When it comes to EHRs, design matters
I’ve been writing a lot about social media these days if you haven’t noticed.
It isn’t because I’m fascinated with the actual tools, many of them will have disappeared in the next couple of years. Rather, it is one of the most poignant examples of the incredible participation rates that great user design can induce. The possibilities of how this can transform government and key public issues have me mesmerized.
No public issue is as front and center these days as health care. Leland Berkwits, M.D. wrote into ModernHealthcare.com questioning the conclusions from a study conducted by a group of educators at the University of Illinois at Chicago College of Medicine.
The study was to answer the question: “Does the medical-school curriculum adequately prepare students to diagnose and treat patients using an electronic health record?”
The conclusion Dr. Berkwits questioned?
Rachel Yudkowsky, associate professor and director of the university’s clinical performance center and part of the group that conducted the study concluded that, “What we found is that the students all looked in the medical record, but the majority of them didn’t find the information. We might need to work with the students on how you scan the record because the record is complicated.”
Dr. Berkwits in his letter brings up a compelling point which is that conventional EHRs, not the physicians or students are the problem. He noted as a practicing physician for the past 17 years and having used 5 different systems, none of them were “intuitively easy to use”.
It seems that those that conducted the study and Dr. Berkwits would agree on one issue. Whether it is the EHR or the training of the physician, the disconnect does lead to more user errors such as medication errors that could harm patients.
Aren’t these incidents EHRs are suppose to reduce?

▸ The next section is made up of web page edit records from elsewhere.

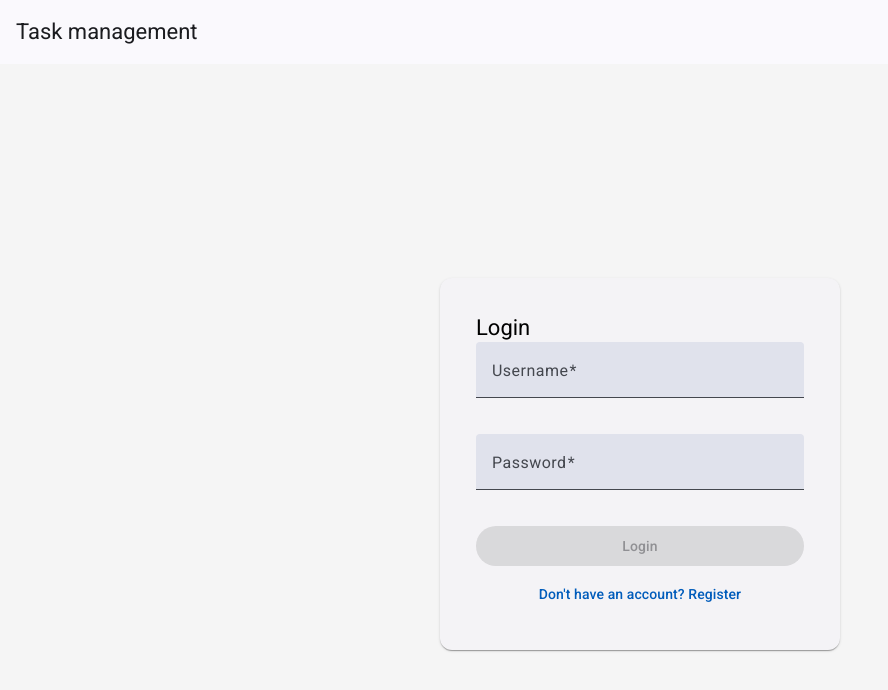
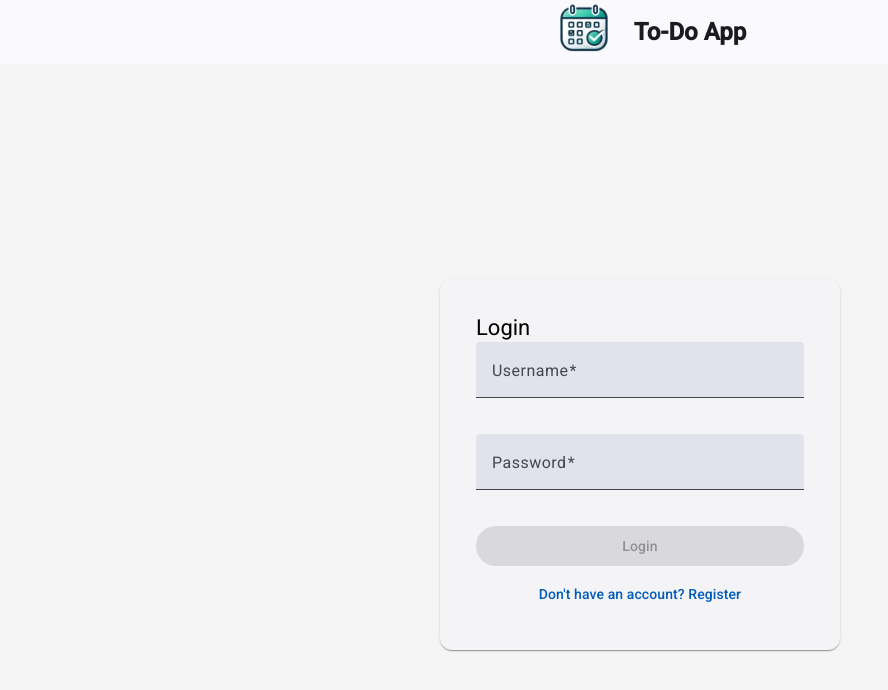
Before and after one commit to TarcisioDamascena/angular-task-management-app, an Angular app: page /login in a window 1280 px wide. Shown: the top 690 px of the page, without its empty margins (0-888 px from the left). Built offline with nearby package versions, Linux system fonts and the light colour scheme.

Commit message:
feat: added logo and formating texts

```diff
--- a/src/app/app.component.css
+++ b/src/app/app.component.css
@@ -1,3 +1,16 @@
+.logo-container {
+    width: 100%;
+    height: 100%;
+    display: flex;
+    align-items: center;
+    justify-content: center;
+}
+
+.logo-container span {
+    font-size: 1.5rem;
+    font-weight: 600;
+}
+
 .spacer {
     flex: 1 1 auto;
 }
--- a/src/app/app.component.html
+++ b/src/app/app.component.html
@@ -1,6 +1,9 @@
 <div>
     <mat-toolbar color="primary">
-        <span>Task management</span>
+        <div class="logo-container">
+            <img src="Logo.png" alt="Logo task managemente" width="100" height="100">
+            <span>To-Do App</span>
+        </div>
         <span class="spacer"></span>
         <ng-container *ngIf="authService.isAuthenticated$ | async">
             <button mat-button (click)="logout()">Logout</button>
--- a/src/app/components/task-list/task-list.component.css
+++ b/src/app/components/task-list/task-list.component.css
@@ -7,6 +7,11 @@
   justify-content: space-between;
   align-items: center;
   margin-bottom: 20px;
+}
+
+.header h2 {
+  margin: 0;
+  font-size: 1.5rem;
 }
 
 .tasks-grid {
--- a/src/app/components/task-list/task-list.component.html
+++ b/src/app/components/task-list/task-list.component.html
@@ -1,6 +1,6 @@
 <div class="task-list-container">
   <div class="header">
-    <h1>My Tasks</h1>
+    <h2>My Tasks</h2>
     <button mat-raised-button color="primary" (click)="openTaskModal()">
       <mat-icon>add</mat-icon>
       Create Task
```
Also changed, not shown: public/Logo.png (added).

In the interest of fewer errors and achieving the adoption rates needed around meaningful use, it behooves us to make EHRs more intuitive to use. It is much easier and predictable to mold technology around the user than to try to change human behavior.